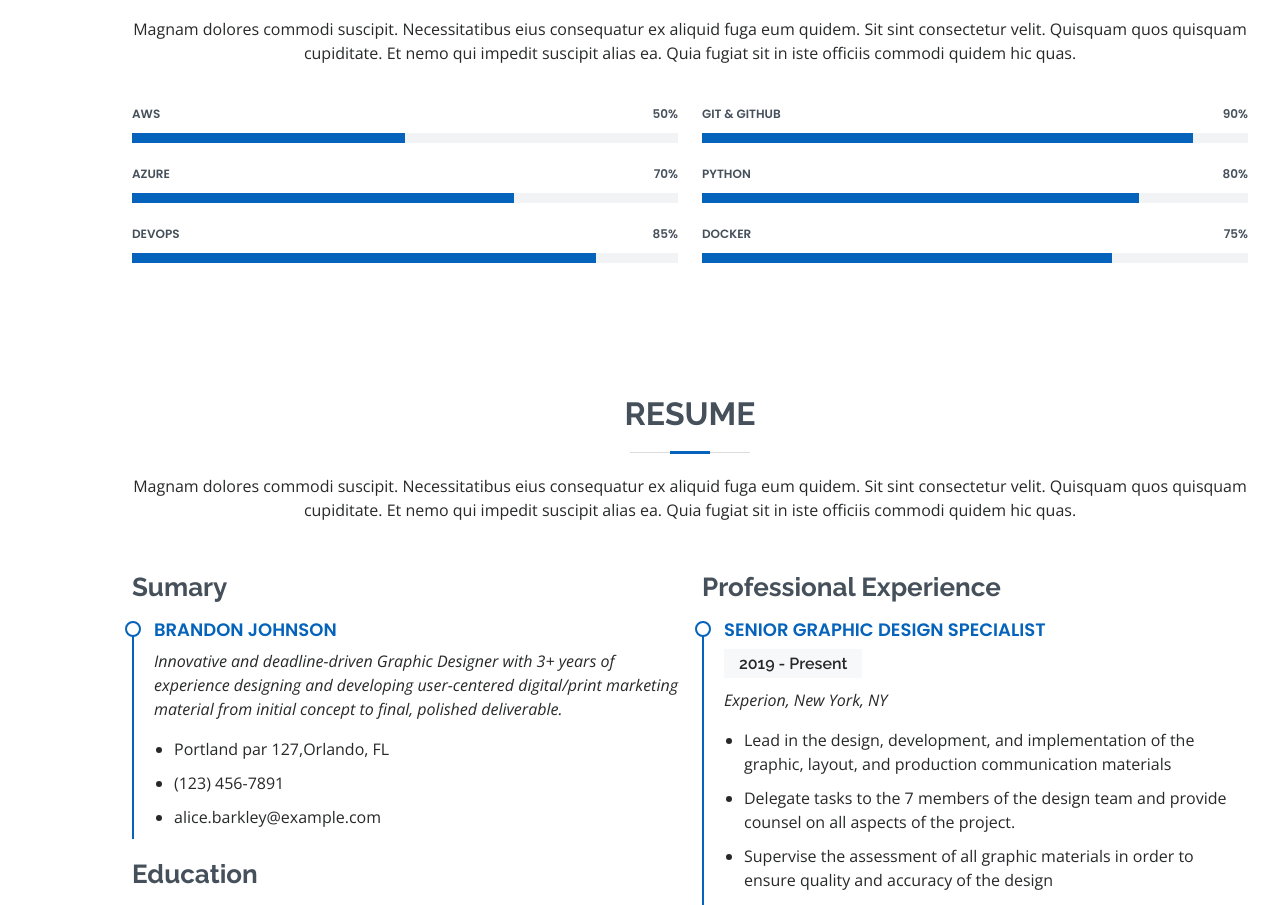
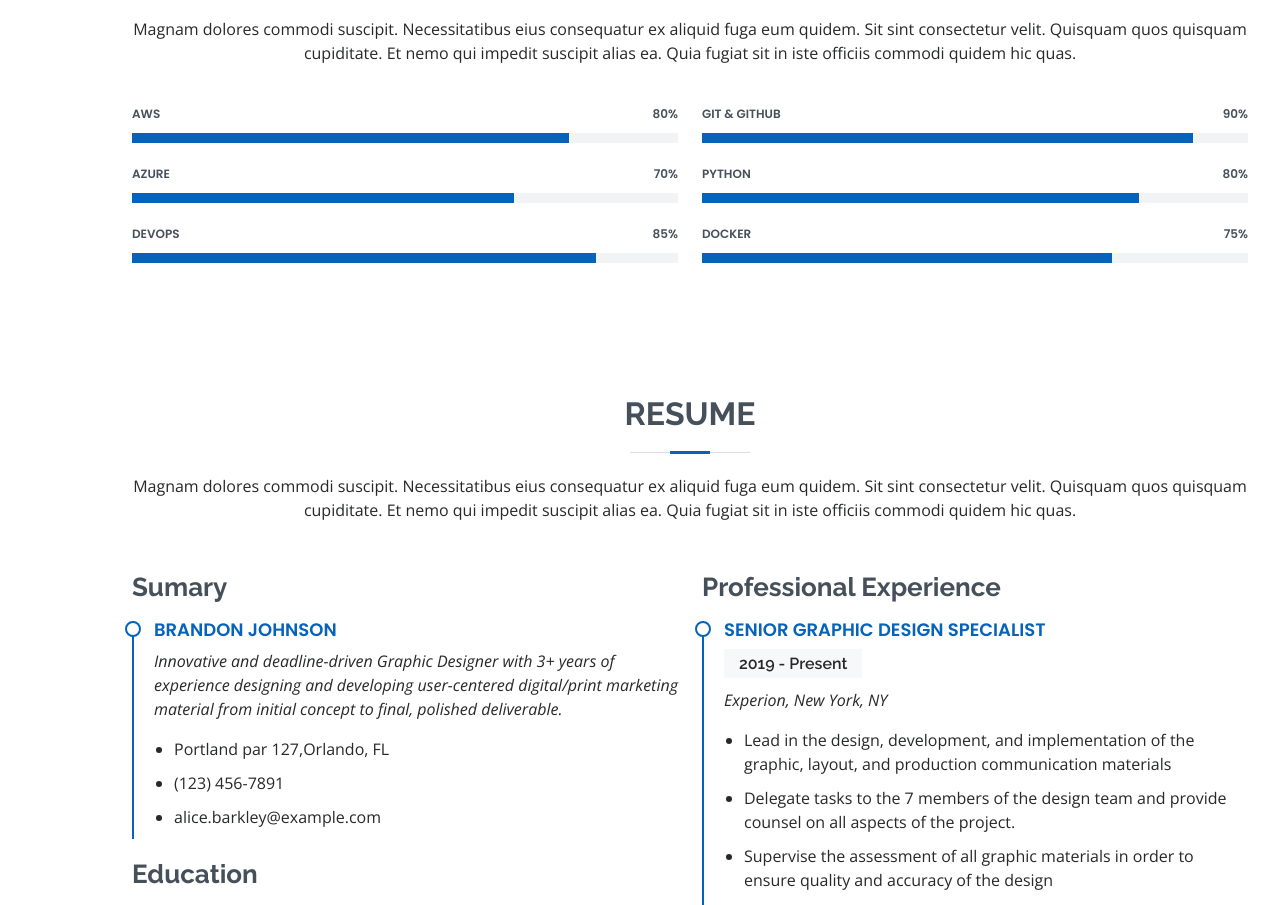
Before and after one commit to alexanderadam2022/alexanderadam2022.github.io, a plain HTML site: page index.html in a window 1280 px wide. Shown: the part 1966-2871 px from the top of the page. Drawn offline with nearby package versions, Linux system fonts and the light colour scheme.

Commit message:
Update index.html

```diff
--- a/index.html
+++ b/index.html
@@ -180,9 +180,9 @@
           <div class="col-lg-6">
 
             <div class="progress">
-              <span class="skill">AWS <i class="val">50%</i></span>
+              <span class="skill">AWS <i class="val">80%</i></span>
               <div class="progress-bar-wrap">
-                <div class="progress-bar" role="progressbar" aria-valuenow="50" aria-valuemin="0" aria-valuemax="100"></div>
+                <div class="progress-bar" role="progressbar" aria-valuenow="80" aria-valuemin="0" aria-valuemax="100"></div>
               </div>
             </div>
 
```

» **WHAT IS REQUIRED**
From the records above, pull out every line containing the word "html".

» **TASK ANSWER**
Before and after one commit to alexanderadam2022/alexanderadam2022.github.io, a plain HTML site: page index.html in a window 1280 px wide. Shown: the part 1966-2871 px from the top of the page. Drawn offline with nearby package versions, Linux system fonts and the light colour scheme.
Update index.html
--- a/index.html
+++ b/index.html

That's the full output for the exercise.